• _WHAT TO WORK ON_
Copy each line of the records below that has "README" in it.

====

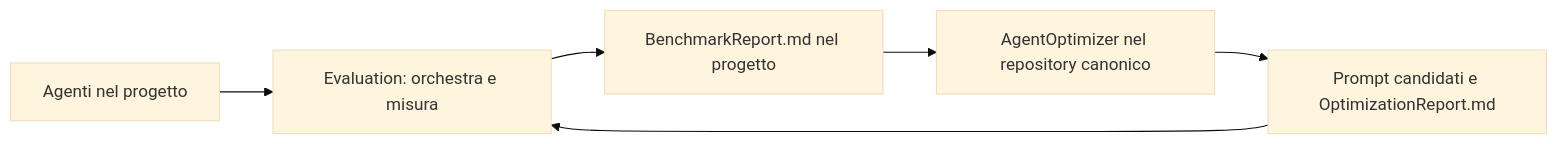
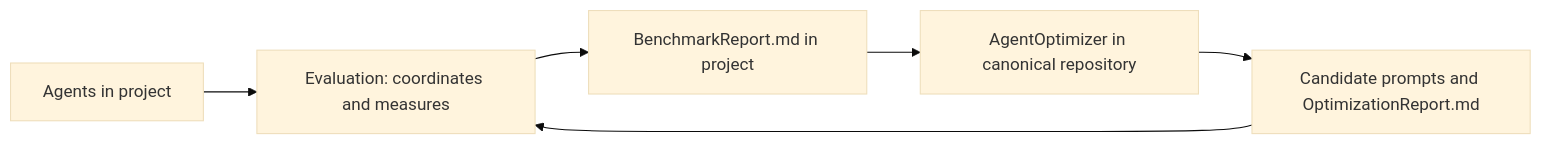
The diagram in README.md (bonatopietro01/Agents-Automation), drawn with Mermaid (base theme) before and after one commit. The commit also changed other lines of this file and 27 other files, not shown here.

````diff
--- a/README.md
+++ b/README.md
@@ -67,8 +69,8 @@
 ```mermaid
 flowchart LR
-    P[Agenti nel progetto] --> E[Evaluation: orchestra e misura]
-    E --> R[BenchmarkReport.md nel progetto]
-    R --> O[AgentOptimizer nel repository canonico]
-    O --> C[Prompt candidati e OptimizationReport.md]
+    P[Agents in project] --> E[Evaluation: coordinates and measures]
+    E --> R[BenchmarkReport.md in project]
+    R --> O[AgentOptimizer in canonical repository]
+    O --> C[Candidate prompts and OptimizationReport.md]
     C --> E
 ```
````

====

• _WRITTEN RESPONSE_
The diagram in README.md (bonatopietro01/Agents-Automation), drawn with Mermaid (base theme) before and after one commit. The commit also changed other lines of this file and 27 other files, not shown here.
--- a/README.md
+++ b/README.md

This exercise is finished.